Among the entries that follow, count the lines that contain the word "none" and say how many there are, writing nothing else.

=== The data ===

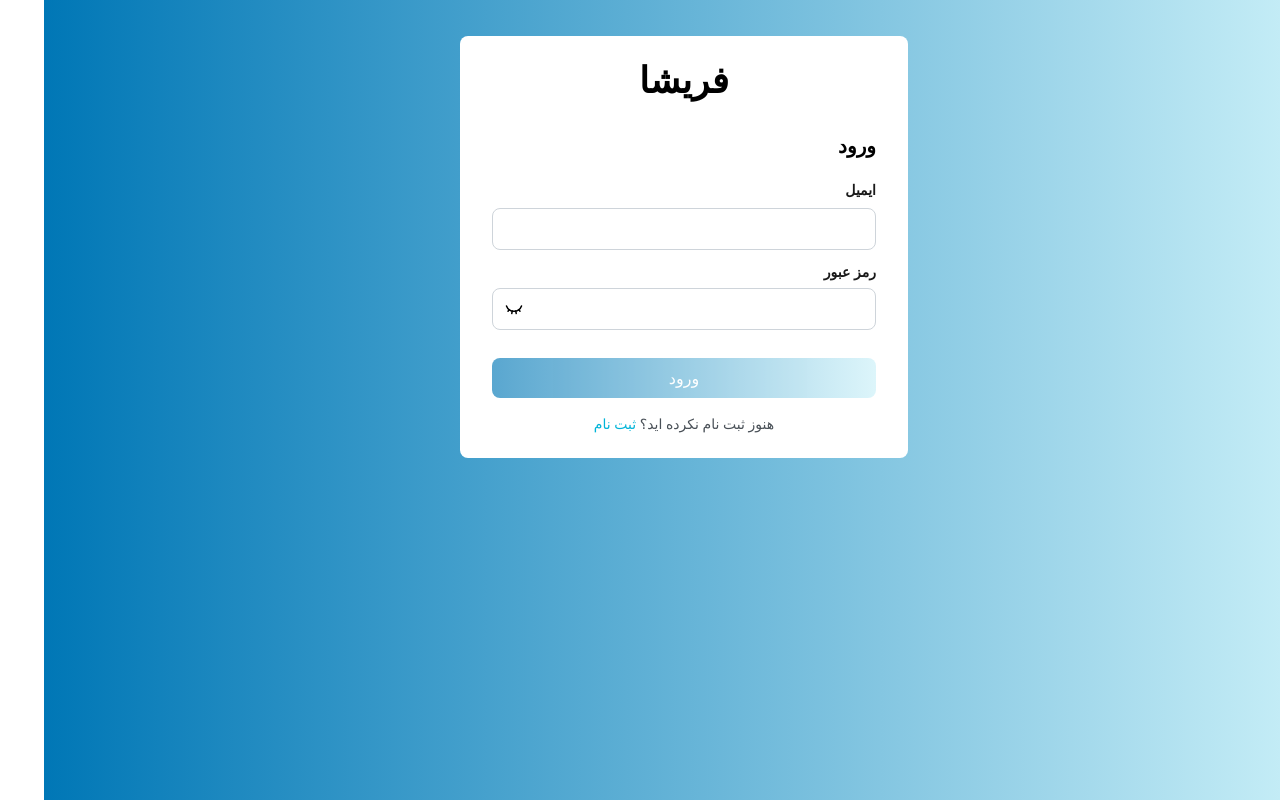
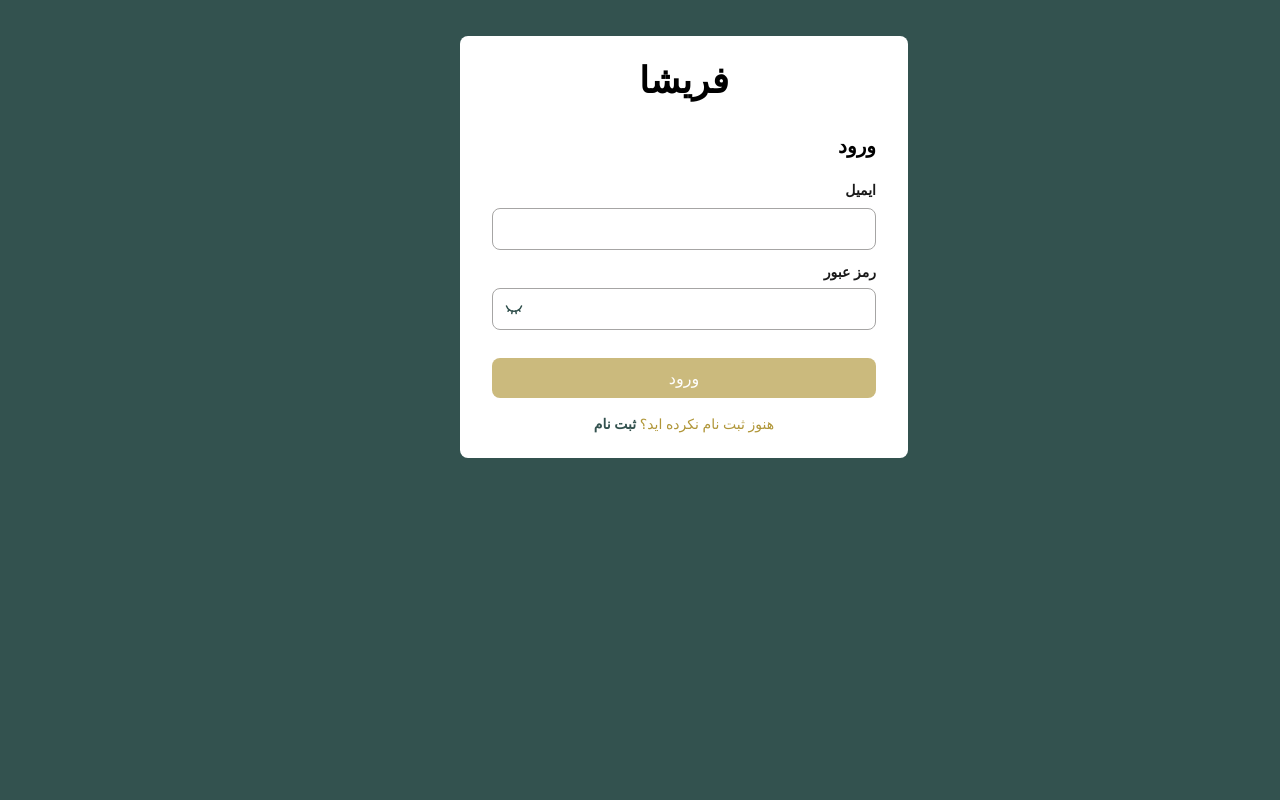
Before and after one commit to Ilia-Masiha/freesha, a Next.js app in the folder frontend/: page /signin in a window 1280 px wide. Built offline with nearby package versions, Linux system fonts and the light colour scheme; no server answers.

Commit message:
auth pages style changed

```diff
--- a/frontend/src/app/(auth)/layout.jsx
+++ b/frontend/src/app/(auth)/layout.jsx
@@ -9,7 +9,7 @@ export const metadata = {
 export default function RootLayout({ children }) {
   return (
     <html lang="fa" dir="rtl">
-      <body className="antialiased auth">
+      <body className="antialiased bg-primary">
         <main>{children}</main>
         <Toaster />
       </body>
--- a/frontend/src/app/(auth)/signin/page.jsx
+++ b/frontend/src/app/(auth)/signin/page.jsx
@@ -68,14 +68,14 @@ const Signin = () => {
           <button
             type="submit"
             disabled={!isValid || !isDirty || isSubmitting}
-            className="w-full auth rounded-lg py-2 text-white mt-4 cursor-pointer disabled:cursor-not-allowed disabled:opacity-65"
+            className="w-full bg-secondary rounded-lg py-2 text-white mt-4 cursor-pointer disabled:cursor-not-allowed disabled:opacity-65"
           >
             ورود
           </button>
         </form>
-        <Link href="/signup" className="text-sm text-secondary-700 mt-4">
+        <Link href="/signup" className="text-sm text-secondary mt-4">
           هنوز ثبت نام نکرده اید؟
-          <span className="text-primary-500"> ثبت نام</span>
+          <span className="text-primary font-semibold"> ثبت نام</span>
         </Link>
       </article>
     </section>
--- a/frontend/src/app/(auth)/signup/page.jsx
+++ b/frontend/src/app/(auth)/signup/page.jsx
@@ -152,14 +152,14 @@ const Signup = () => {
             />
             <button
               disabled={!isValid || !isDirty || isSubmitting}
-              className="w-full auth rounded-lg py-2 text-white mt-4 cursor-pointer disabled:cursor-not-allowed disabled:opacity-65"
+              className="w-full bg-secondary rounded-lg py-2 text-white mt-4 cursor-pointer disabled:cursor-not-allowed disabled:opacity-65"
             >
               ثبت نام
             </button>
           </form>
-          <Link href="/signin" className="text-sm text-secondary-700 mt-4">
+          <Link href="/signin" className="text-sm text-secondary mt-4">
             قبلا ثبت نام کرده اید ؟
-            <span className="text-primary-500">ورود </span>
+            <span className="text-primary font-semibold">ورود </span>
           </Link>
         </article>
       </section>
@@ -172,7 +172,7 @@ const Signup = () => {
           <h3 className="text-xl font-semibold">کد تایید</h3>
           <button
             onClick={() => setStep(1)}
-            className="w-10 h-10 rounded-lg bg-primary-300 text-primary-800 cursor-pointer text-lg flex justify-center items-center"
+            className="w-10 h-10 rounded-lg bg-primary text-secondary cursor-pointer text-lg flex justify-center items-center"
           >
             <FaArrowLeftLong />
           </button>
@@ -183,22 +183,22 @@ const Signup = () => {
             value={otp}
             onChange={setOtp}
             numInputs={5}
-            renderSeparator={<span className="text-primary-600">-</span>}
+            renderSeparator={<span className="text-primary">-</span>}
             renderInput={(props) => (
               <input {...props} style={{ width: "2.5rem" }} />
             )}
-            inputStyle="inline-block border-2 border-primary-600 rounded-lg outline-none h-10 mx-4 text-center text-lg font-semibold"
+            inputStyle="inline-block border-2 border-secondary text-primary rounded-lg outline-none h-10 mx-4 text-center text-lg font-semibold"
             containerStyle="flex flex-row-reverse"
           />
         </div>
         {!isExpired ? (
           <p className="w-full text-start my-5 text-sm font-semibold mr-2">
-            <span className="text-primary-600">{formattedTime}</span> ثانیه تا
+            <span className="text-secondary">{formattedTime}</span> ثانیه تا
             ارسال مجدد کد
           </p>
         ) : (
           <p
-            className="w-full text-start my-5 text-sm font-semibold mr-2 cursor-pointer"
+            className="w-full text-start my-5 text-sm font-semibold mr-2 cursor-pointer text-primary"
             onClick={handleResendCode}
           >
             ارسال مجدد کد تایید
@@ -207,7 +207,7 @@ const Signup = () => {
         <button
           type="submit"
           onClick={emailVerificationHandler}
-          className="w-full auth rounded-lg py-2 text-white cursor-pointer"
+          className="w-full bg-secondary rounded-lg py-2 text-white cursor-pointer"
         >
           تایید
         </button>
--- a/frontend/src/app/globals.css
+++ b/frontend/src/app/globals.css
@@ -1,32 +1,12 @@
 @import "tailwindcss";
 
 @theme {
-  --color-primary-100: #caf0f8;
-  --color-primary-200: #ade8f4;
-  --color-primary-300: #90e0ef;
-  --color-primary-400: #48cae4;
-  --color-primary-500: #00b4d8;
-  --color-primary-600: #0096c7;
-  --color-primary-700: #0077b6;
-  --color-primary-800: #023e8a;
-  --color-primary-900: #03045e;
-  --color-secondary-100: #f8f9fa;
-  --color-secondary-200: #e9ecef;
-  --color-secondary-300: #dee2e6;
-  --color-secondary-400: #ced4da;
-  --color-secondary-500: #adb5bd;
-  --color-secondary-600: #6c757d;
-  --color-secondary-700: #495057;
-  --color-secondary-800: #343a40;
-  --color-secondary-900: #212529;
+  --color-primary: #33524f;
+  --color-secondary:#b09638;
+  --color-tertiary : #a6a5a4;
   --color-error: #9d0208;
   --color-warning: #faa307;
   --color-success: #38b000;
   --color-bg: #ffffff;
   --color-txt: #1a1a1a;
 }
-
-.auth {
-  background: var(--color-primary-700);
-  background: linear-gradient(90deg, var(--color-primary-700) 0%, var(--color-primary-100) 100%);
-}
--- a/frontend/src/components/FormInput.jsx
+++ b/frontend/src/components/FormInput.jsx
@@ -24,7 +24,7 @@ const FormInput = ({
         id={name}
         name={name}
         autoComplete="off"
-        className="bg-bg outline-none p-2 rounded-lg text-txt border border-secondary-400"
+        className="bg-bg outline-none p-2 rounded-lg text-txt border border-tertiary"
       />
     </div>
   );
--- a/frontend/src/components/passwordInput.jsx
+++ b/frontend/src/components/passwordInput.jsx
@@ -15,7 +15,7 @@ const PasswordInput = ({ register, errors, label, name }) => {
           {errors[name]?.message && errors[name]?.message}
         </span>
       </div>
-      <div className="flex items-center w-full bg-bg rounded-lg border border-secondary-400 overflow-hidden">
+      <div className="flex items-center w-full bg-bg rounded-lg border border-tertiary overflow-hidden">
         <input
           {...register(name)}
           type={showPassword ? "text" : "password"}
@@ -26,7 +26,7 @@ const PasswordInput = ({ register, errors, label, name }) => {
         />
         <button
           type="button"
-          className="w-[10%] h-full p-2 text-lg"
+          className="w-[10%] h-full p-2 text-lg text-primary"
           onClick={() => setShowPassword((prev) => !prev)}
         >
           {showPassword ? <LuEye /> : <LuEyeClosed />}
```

===

**Result**
4